_DATA UNDER STUDY_

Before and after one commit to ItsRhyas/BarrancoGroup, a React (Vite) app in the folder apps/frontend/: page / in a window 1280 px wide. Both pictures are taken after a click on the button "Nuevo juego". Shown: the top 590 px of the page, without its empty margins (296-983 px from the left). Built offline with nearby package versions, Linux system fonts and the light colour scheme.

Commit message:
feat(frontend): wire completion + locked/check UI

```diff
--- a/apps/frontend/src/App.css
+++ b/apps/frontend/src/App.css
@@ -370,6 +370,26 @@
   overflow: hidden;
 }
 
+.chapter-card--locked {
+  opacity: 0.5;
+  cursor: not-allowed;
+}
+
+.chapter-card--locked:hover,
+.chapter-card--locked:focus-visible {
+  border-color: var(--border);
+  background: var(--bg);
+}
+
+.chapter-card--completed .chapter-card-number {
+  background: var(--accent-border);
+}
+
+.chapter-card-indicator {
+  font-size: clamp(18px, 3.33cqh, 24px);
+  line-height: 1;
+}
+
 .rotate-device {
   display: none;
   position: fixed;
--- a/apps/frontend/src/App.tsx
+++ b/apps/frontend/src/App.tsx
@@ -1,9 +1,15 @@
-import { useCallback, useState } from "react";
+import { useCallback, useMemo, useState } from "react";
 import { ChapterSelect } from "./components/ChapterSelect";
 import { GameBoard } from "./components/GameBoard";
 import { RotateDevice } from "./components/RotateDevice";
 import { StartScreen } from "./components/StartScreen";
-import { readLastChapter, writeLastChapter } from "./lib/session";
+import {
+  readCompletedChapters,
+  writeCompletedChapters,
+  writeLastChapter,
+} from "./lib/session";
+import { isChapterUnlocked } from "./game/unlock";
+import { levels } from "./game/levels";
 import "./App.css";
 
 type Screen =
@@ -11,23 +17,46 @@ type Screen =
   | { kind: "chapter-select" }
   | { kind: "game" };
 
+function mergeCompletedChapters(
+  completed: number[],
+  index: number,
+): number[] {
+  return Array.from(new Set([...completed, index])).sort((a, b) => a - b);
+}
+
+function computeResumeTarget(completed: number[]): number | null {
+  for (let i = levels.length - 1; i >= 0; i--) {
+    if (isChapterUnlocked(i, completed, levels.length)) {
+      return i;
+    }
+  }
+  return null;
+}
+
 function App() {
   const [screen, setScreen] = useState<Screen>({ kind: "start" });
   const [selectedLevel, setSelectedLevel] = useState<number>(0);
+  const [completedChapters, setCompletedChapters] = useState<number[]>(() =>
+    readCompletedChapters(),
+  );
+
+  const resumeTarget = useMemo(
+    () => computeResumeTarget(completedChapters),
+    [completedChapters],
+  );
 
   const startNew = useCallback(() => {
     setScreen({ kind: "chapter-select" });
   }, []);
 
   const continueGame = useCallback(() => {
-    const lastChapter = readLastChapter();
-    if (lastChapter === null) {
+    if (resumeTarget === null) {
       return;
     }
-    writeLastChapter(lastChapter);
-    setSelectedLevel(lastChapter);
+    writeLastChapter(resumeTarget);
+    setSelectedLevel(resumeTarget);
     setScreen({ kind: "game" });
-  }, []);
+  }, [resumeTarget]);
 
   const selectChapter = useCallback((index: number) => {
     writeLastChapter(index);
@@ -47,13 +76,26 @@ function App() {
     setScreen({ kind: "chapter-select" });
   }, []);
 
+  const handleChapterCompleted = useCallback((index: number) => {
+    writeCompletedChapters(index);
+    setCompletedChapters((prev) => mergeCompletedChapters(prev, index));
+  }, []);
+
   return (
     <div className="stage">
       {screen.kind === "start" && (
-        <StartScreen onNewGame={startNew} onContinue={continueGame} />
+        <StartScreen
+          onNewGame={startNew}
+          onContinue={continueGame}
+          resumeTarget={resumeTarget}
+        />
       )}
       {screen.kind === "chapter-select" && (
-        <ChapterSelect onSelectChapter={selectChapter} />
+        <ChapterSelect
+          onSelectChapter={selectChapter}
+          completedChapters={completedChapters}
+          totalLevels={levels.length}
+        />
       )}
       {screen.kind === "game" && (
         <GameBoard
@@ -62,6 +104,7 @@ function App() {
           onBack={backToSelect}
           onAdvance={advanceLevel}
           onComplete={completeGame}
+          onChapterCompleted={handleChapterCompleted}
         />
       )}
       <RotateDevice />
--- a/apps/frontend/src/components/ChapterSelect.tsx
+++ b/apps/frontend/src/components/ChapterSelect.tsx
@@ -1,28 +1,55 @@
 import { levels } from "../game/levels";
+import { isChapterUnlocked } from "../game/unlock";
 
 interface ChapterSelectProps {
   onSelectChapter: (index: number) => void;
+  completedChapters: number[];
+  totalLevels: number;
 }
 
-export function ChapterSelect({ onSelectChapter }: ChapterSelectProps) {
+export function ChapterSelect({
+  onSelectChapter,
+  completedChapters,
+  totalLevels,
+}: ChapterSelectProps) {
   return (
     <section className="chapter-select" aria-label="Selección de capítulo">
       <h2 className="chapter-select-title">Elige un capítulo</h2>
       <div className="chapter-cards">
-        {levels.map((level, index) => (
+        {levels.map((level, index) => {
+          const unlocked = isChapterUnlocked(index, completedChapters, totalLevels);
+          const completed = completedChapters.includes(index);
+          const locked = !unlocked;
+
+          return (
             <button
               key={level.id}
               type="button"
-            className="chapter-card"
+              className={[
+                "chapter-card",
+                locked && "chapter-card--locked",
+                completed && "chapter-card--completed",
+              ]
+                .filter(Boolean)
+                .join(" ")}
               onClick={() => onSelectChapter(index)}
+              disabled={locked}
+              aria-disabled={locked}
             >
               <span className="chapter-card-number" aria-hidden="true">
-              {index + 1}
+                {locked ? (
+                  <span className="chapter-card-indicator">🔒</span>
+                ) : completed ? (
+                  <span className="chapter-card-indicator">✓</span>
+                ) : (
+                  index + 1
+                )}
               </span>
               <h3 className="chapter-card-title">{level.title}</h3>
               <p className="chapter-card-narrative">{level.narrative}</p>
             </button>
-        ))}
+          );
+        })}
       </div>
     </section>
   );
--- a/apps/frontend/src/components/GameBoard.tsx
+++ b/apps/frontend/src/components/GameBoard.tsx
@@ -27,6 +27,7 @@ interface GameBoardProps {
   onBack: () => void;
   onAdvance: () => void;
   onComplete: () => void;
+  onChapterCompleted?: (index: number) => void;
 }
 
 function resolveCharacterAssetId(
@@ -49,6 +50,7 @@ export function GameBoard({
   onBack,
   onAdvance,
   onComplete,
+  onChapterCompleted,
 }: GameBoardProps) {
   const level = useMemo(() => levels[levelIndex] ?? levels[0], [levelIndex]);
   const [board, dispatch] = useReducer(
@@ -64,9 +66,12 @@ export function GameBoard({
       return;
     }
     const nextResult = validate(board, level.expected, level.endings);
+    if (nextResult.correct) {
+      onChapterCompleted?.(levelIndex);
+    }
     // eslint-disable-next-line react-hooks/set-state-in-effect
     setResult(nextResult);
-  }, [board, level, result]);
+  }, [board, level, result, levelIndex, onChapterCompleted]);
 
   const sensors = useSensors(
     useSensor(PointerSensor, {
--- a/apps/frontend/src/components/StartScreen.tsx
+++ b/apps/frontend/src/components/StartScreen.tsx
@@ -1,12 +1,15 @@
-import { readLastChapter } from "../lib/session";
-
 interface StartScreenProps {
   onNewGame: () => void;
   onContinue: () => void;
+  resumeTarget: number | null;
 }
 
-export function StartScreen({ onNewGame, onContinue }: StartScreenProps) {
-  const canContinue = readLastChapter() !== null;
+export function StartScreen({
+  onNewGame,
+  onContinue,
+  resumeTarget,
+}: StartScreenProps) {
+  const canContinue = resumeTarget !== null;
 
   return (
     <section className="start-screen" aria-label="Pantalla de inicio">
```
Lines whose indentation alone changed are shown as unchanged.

_GOAL OF THE EXERCISE_
Which of the lines in the material carry the string "apps"? Pull them out.

_TASK ANSWER_
Before and after one commit to ItsRhyas/BarrancoGroup, a React (Vite) app in the folder apps/frontend/: page / in a window 1280 px wide. Both pictures are taken after a click on the button "Nuevo juego". Shown: the top 590 px of the page, without its empty margins (296-983 px from the left). Built offline with nearby package versions, Linux system fonts and the light colour scheme.
--- a/apps/frontend/src/App.css
+++ b/apps/frontend/src/App.css
--- a/apps/frontend/src/App.tsx
+++ b/apps/frontend/src/App.tsx
--- a/apps/frontend/src/components/ChapterSelect.tsx
+++ b/apps/frontend/src/components/ChapterSelect.tsx
--- a/apps/frontend/src/components/GameBoard.tsx
+++ b/apps/frontend/src/components/GameBoard.tsx
--- a/apps/frontend/src/components/StartScreen.tsx
+++ b/apps/frontend/src/components/StartScreen.tsx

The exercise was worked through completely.